|Saturday, 26 May 2012 21:01|
Prince Mushawevato recently in Victoria Falls
From beaches to bars, there is something for everyone to enjoy beneath the light of the Barbadian moon. Sadly the same cannot be said of one of the country’s most popular
attractions, Victoria Falls.
Naturally, tourists are 24-hour creatures, roaring lions by day and active bats by night. When done with safari activities, boat cruises, flight tours as well as wining and dining, what is left is to paint the night red.
Association (ATA) congress, delegates who attended the event were not amused and expressed dissatisfaction after being starved of entertainment during the dark hours.
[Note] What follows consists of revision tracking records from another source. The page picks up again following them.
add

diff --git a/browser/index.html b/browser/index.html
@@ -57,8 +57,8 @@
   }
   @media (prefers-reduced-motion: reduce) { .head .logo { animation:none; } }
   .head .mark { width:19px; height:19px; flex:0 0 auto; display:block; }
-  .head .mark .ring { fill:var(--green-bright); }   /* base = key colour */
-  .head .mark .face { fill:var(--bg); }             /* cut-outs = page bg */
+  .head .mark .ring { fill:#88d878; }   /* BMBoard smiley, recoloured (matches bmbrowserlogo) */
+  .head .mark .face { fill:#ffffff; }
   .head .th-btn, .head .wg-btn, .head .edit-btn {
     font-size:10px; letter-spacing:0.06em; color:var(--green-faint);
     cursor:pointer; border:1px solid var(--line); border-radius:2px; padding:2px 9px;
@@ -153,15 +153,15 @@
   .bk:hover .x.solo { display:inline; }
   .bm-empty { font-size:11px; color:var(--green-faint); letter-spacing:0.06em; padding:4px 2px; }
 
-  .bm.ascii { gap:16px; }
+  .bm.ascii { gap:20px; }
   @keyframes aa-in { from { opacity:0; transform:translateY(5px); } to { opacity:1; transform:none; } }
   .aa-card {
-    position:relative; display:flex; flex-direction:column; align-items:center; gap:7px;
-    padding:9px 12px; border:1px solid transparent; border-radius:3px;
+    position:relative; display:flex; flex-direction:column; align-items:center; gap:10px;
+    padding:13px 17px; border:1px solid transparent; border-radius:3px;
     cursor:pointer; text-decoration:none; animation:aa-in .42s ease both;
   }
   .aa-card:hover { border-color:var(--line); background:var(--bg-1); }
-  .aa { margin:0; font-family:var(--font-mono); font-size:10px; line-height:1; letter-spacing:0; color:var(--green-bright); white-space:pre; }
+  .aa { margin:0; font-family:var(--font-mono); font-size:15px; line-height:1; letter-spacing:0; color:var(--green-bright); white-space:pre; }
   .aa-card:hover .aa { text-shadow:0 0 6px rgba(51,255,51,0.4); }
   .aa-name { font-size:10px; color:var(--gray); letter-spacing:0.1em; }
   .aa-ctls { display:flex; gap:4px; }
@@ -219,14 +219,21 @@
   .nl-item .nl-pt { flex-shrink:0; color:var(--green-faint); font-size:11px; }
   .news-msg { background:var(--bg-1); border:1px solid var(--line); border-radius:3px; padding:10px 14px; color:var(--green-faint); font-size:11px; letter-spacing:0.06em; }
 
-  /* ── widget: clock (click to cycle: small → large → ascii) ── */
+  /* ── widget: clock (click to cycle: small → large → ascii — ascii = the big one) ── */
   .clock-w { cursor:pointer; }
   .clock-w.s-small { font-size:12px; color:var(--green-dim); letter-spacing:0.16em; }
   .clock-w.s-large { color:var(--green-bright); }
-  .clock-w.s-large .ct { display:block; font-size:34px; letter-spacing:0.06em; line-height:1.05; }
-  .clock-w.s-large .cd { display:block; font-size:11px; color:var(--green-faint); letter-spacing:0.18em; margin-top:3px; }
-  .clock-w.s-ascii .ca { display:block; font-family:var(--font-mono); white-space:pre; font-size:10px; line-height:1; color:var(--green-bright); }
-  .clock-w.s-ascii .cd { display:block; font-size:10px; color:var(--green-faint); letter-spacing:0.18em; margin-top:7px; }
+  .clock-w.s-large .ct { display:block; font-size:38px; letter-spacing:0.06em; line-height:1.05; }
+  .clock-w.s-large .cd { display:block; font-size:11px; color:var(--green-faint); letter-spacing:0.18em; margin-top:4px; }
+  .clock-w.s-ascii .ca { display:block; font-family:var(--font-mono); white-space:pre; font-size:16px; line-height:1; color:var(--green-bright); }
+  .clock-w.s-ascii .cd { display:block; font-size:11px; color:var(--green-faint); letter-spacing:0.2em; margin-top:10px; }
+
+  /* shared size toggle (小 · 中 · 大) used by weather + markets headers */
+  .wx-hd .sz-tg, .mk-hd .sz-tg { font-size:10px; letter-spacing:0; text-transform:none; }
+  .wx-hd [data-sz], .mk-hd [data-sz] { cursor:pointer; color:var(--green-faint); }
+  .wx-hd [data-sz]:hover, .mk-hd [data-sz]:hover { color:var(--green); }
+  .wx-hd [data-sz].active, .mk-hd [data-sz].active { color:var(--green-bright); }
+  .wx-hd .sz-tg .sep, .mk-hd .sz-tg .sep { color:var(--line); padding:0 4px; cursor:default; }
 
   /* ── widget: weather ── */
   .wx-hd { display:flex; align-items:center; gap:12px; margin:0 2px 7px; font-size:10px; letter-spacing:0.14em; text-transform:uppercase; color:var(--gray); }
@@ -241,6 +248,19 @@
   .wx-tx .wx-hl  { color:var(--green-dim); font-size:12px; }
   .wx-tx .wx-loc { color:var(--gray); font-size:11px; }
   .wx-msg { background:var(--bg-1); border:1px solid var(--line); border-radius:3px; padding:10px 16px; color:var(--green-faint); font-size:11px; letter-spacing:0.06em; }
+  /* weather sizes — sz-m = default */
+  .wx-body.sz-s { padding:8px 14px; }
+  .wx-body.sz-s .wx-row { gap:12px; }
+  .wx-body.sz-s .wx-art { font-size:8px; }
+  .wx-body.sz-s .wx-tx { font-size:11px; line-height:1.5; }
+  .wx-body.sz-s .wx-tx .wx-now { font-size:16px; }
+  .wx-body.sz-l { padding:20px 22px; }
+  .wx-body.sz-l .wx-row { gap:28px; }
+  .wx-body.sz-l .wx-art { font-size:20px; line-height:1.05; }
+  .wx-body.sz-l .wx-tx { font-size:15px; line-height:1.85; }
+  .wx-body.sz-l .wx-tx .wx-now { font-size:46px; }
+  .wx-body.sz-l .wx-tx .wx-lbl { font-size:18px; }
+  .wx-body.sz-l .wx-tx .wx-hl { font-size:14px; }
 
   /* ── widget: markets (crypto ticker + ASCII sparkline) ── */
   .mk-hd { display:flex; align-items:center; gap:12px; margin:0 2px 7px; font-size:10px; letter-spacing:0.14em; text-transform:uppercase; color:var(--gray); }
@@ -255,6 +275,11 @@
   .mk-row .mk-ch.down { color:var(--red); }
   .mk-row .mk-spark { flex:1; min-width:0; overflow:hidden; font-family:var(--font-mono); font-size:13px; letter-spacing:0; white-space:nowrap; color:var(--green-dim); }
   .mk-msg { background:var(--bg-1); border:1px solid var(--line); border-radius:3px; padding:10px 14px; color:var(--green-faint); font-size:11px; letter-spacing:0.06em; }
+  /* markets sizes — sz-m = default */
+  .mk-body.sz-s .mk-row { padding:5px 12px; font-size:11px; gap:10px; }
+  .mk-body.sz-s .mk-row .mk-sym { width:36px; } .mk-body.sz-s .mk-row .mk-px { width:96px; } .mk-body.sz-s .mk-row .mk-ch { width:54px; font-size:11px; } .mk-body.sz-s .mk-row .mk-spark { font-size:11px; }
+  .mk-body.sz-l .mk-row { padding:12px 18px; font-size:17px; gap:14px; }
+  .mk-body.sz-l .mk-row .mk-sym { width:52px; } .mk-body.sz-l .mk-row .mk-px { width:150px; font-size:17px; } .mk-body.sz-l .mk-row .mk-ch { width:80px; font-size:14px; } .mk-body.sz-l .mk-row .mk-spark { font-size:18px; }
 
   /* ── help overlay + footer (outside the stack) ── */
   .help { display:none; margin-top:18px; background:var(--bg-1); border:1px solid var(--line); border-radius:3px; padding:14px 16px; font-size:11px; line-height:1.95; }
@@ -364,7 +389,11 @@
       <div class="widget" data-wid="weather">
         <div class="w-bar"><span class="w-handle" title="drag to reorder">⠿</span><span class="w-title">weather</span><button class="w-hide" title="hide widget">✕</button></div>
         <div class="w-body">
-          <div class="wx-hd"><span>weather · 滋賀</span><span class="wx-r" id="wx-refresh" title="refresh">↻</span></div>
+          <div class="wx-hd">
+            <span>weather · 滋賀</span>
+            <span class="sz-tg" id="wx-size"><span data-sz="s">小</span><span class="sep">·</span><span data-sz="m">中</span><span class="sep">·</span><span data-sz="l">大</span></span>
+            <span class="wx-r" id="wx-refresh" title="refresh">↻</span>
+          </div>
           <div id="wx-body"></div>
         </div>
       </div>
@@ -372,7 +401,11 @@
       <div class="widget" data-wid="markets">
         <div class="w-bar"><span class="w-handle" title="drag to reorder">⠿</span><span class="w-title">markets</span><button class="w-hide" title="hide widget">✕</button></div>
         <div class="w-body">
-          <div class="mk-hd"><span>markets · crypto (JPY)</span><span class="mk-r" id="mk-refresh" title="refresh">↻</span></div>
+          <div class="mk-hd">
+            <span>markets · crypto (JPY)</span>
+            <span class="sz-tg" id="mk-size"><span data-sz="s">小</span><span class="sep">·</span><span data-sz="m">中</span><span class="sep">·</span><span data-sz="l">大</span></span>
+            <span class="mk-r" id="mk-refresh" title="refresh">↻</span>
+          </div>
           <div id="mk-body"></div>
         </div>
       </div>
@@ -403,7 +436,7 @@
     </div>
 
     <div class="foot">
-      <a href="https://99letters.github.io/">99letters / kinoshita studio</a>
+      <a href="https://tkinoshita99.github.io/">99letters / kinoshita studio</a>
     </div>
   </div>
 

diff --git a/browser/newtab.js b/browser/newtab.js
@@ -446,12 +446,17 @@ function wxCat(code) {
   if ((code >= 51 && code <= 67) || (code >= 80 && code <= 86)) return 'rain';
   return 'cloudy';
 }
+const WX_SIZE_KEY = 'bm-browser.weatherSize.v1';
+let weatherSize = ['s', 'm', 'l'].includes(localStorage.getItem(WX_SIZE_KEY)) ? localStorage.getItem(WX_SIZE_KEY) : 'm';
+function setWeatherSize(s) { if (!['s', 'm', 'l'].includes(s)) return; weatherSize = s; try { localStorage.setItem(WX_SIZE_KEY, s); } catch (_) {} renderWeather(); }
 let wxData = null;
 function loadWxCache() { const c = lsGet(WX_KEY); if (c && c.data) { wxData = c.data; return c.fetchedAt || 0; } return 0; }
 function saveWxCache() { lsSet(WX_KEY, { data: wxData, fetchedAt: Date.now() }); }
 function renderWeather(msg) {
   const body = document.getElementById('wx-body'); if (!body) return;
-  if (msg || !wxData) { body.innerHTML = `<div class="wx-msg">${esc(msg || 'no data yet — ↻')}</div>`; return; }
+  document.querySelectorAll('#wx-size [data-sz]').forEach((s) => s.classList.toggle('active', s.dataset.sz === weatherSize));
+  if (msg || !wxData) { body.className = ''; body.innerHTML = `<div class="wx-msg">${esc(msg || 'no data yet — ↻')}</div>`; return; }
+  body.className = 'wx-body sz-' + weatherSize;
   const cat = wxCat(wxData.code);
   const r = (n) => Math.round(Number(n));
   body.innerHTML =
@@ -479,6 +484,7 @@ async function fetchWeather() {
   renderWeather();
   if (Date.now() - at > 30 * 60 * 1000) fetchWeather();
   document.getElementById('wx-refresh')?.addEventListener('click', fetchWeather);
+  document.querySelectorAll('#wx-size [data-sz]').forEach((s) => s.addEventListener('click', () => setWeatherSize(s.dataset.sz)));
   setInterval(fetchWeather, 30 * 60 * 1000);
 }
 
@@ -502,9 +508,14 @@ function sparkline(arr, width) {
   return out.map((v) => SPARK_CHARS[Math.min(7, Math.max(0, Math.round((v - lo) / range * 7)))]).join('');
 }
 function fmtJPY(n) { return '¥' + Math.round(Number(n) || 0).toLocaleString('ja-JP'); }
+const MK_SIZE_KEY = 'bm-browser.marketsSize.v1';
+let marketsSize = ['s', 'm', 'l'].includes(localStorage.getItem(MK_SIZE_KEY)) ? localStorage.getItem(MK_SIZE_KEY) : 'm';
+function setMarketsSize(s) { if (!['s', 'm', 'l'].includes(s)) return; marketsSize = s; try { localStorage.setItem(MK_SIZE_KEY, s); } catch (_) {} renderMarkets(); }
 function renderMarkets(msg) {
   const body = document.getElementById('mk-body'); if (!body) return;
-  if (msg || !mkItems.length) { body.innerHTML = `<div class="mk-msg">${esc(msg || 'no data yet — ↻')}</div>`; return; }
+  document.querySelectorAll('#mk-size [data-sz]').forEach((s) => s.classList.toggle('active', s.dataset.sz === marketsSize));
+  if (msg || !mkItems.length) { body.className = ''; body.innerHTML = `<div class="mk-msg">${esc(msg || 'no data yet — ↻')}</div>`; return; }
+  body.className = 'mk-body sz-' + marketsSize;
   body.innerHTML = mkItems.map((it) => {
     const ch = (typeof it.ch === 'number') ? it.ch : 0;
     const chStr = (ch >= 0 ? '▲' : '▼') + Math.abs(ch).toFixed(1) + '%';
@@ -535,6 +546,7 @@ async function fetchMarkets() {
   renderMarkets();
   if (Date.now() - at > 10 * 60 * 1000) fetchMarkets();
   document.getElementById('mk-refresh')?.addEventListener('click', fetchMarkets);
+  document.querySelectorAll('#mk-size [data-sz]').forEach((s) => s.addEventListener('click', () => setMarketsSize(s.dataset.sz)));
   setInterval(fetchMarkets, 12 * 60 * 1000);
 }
Speaking on the sidelines of the ATA congress, ZTA chief executive Mr Karikoga Kaseke said promoters had to up their game in the resort town to complete the country’s destinations.
“It is an open secret that about 50 percent of our tourists are against the kind of leisure that we offer. Against this background, we are working to improve the leisure area, particularly after hours, so that tourists enjoy both sides of the day (night and day). These visitors need something to talk about when they return home. I have discovered through my interaction with them that we are depriving them of nightlife,” he said.
The ZTA boss said notes would be taken from other countries that are favourites of international visitors.
The tourism boss said soon the country’s nightlife would be competing with the best in the region.
This reporter duly noted that there was a vacuum in terms of club competition. Contest exists only between two clubs — the Hunters and the Wildthing — while third joint Invuvu is rather low profile.
Hunters is excellent if you want to last the night and enjoy good music while the Wildthing, though exquisite, is quite unpopular with locals due to high admission fees.
It was the musician’s scintillating voice and instruments on his songs Tozeza Baba and Mbombera that almost got elephants, buffaloes and lions on the dance floor.